Fichon, a Fish Cellar

A palette of blues on the walls and delicate flavours in our plates: no doubt, sea food has the place of honour at Fichon. You’ll be able to eat smocked pollock, skipjack tataki – but not only -, but the other great star here is the wine. When he opened his fish cellar, Matthieu Dewilde, a wine merchant and restaurant owner, had one desire in mind: sharing his passion in a warm and lively place. And as luck would have it, he met Charles du Pouget, a young and passionate interior designer. The encounter between the two men was obvious and their collaboration was more than successful. The smiling duo offers us a light cocoon with no fuss, a neighbourhood fish restaurant where we like to spend time. Sitting on chairs that remind us of the fishermen nets, we discover biodynamic produces directly coming from the wine producers while tasting smoked tuna. A taste and visual pleasure which makes us feel really good at Fichon. And to spoil us even more, the street artist Jordane Saget put the final touch, with a chalk stroke. An ephemeral work for a place which will surely be here for a long time.

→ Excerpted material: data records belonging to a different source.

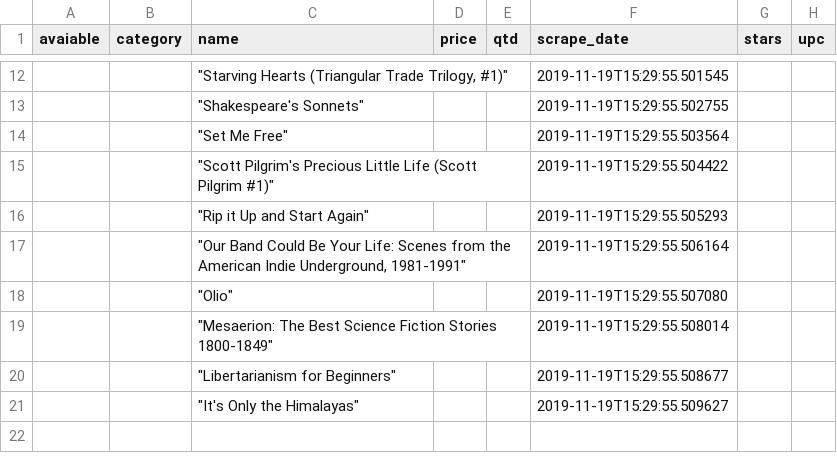
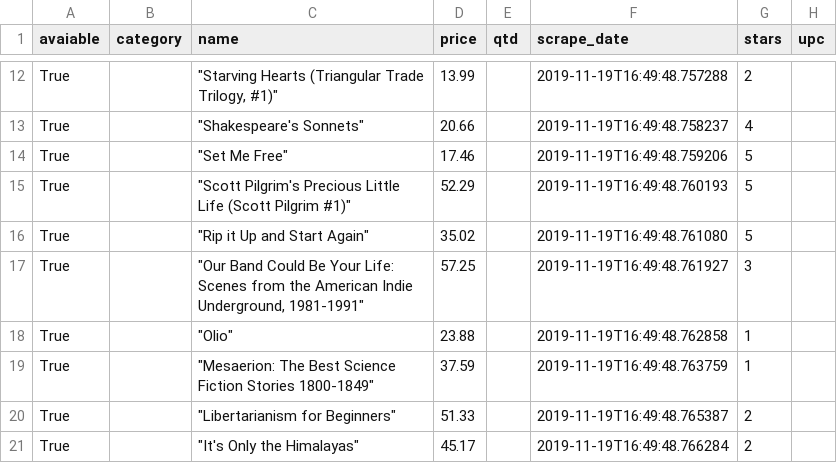
Before and after one commit to augustoscher/python-data-science, a CSV file: scrapy/books_project/books_project/books.csv, drawn as a sheet; only a part is shown, gaps mark what is left out; the diff covers the shown part only.

```diff
--- a/scrapy/books_project/books_project/books.csv
+++ b/scrapy/books_project/books_project/books.csv
@@ -12,10 +12,10 @@ avaiable,category,name,price,qtd,scrape_date,stars,upc
-,,"""Starving Hearts (Triangular Trade Trilogy, #1)"" ",,,2019-11-19T15:29:55.501545,,
-,,"""Shakespeare's Sonnets"" ",,,2019-11-19T15:29:55.502755,,
-,,"""Set Me Free"" ",,,2019-11-19T15:29:55.503564,,
-,,"""Scott Pilgrim's Precious Little Life (Scott Pilgrim #1)"" ",,,2019-11-19T15:29:55.504422,,
-,,"""Rip it Up and Start Again"" ",,,2019-11-19T15:29:55.505293,,
-,,"""Our Band Could Be Your Life: Scenes from the American Indie Underground, 1981-1991"" ",,,2019-11-19T15:29:55.506164,,
-,,"""Olio"" ",,,2019-11-19T15:29:55.507080,,
-,,"""Mesaerion: The Best Science Fiction Stories 1800-1849"" ",,,2019-11-19T15:29:55.508014,,
-,,"""Libertarianism for Beginners"" ",,,2019-11-19T15:29:55.508677,,
-,,"""It's Only the Himalayas"" ",,,2019-11-19T15:29:55.509627,,
+True,,"""Starving Hearts (Triangular Trade Trilogy, #1)"" ",13.99,,2019-11-19T16:49:48.757288,2,
+True,,"""Shakespeare's Sonnets"" ",20.66,,2019-11-19T16:49:48.758237,4,
+True,,"""Set Me Free"" ",17.46,,2019-11-19T16:49:48.759206,5,
+True,,"""Scott Pilgrim's Precious Little Life (Scott Pilgrim #1)"" ",52.29,,2019-11-19T16:49:48.760193,5,
+True,,"""Rip it Up and Start Again"" ",35.02,,2019-11-19T16:49:48.761080,5,
+True,,"""Our Band Could Be Your Life: Scenes from the American Indie Underground, 1981-1991"" ",57.25,,2019-11-19T16:49:48.761927,3,
+True,,"""Olio"" ",23.88,,2019-11-19T16:49:48.762858,1,
+True,,"""Mesaerion: The Best Science Fiction Stories 1800-1849"" ",37.59,,2019-11-19T16:49:48.763759,1,
+True,,"""Libertarianism for Beginners"" ",51.33,,2019-11-19T16:49:48.765387,2,
+True,,"""It's Only the Himalayas"" ",45.17,,2019-11-19T16:49:48.766284,2,
```
Also changed, not shown: 40 edited cells elsewhere in this file, 1 other file.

Fichon, 98 rue Marcadet – 75018 Paris.

Comptoir Zelliges bleues Fichon restaurant Cave à poisson Paris
Salle restaurant Carrelage Fichon restaurant Paris
Plat de poisson Fichon restaurant Paris

Matthieu, Charles, who are you?



A wine lover I think! I have been working in this for more than 10 years. Before opening this restaurant, I was a wine merchant and a purchaser of 15 cellars in Paris, the Nysa cellars. I had the idea of Fichon for a long time, a place that would be friendly and where you could drink wine and eat fish.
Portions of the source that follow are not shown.